▶ **PROBLEM DETAILS**:
Output the entries in full and verbatim, pictures omitted.

Structured diff data:
▶
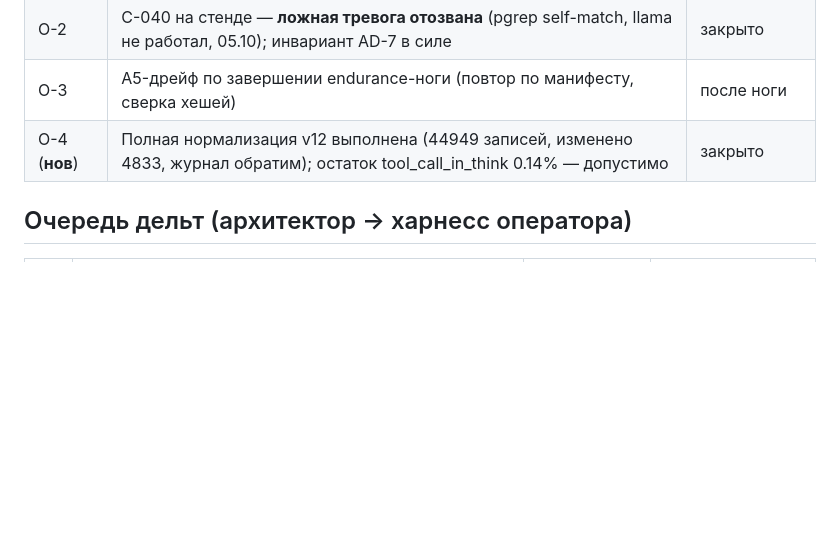
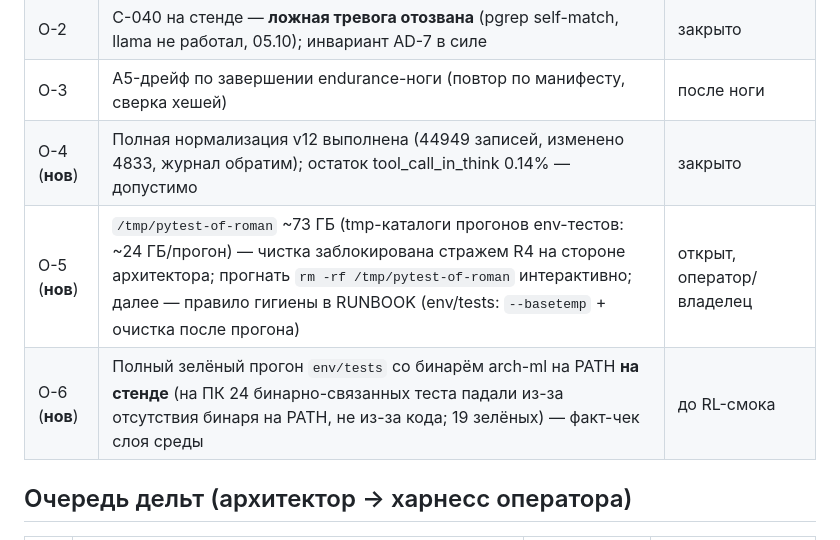
Before and after one commit to romannekrasovaillm/axiom, a Markdown page: docs/OPEN-QUESTIONS.md, the part around the change. Rendered like a GitHub page; blank space fills up the shorter version.

Commit message:
docs(ops): O-5 чистка pytest-tmp (73 ГБ, R4-блок — оператору) + O-6 env/tests со бинярём на стенде; RUNBOOK §6 — гигиена tmpdir pytest (~24 ГБ/прогон)

```diff
--- a/docs/OPEN-QUESTIONS.md
+++ b/docs/OPEN-QUESTIONS.md
@@ -21,6 +21,8 @@
 | O-2 | C-040 на стенде — **ложная тревога отозвана** (pgrep self-match, llama не работал, 05.10); инвариант AD-7 в силе | закрыто |
 | O-3 | A5-дрейф по завершении endurance-ноги (повтор по манифесту, сверка хешей) | после ноги |
 | O-4 (**нов**) | Полная нормализация v12 выполнена (44949 записей, изменено 4833, журнал обратим); остаток tool_call_in_think 0.14% — допустимо | закрыто |
+| O-5 (**нов**) | `/tmp/pytest-of-roman` ~73 ГБ (tmp-каталоги прогонов env-тестов: ~24 ГБ/прогон) — чистка заблокирована стражем R4 на стороне архитектора; прогнать `rm -rf /tmp/pytest-of-roman` интерактивно; далее — правило гигиены в RUNBOOK (env/tests: `--basetemp` + очистка после прогона) | открыт, оператор/владелец |
+| O-6 (**нов**) | Полный зелёный прогон `env/tests` со бинарём arch-ml на PATH **на стенде** (на ПК 24 бинарно-связанных теста падали из-за отсутствия бинаря на PATH, не из-за кода; 19 зелёных) — факт-чек слоя среды | до RL-смока |
 
 ## Очередь дельт (архитектор → харнесс оператора)
 
```
Also changed, not shown: docs/RUNBOOK-GB10.ru.md (+1 -0 lines).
◀
▶ **EXERCISE RESPONSE**:
Before and after one commit to romannekrasovaillm/axiom, a Markdown page: docs/OPEN-QUESTIONS.md, the part around the change. Rendered like a GitHub page; blank space fills up the shorter version.

Commit message:
docs(ops): O-5 чистка pytest-tmp (73 ГБ, R4-блок — оператору) + O-6 env/tests со бинярём на стенде; RUNBOOK §6 — гигиена tmpdir pytest (~24 ГБ/прогон)

```diff
--- a/docs/OPEN-QUESTIONS.md
+++ b/docs/OPEN-QUESTIONS.md
@@ -21,6 +21,8 @@
 | O-2 | C-040 на стенде — **ложная тревога отозвана** (pgrep self-match, llama не работал, 05.10); инвариант AD-7 в силе | закрыто |
 | O-3 | A5-дрейф по завершении endurance-ноги (повтор по манифесту, сверка хешей) | после ноги |
 | O-4 (**нов**) | Полная нормализация v12 выполнена (44949 записей, изменено 4833, журнал обратим); остаток tool_call_in_think 0.14% — допустимо | закрыто |
+| O-5 (**нов**) | `/tmp/pytest-of-roman` ~73 ГБ (tmp-каталоги прогонов env-тестов: ~24 ГБ/прогон) — чистка заблокирована стражем R4 на стороне архитектора; прогнать `rm -rf /tmp/pytest-of-roman` интерактивно; далее — правило гигиены в RUNBOOK (env/tests: `--basetemp` + очистка после прогона) | открыт, оператор/владелец |
+| O-6 (**нов**) | Полный зелёный прогон `env/tests` со бинарём arch-ml на PATH **на стенде** (на ПК 24 бинарно-связанных теста падали из-за отсутствия бинаря на PATH, не из-за кода; 19 зелёных) — факт-чек слоя среды | до RL-смока |
 
 ## Очередь дельт (архитектор → харнесс оператора)
 
```
Also changed, not shown: docs/RUNBOOK-GB10.ru.md (+1 -0 lines).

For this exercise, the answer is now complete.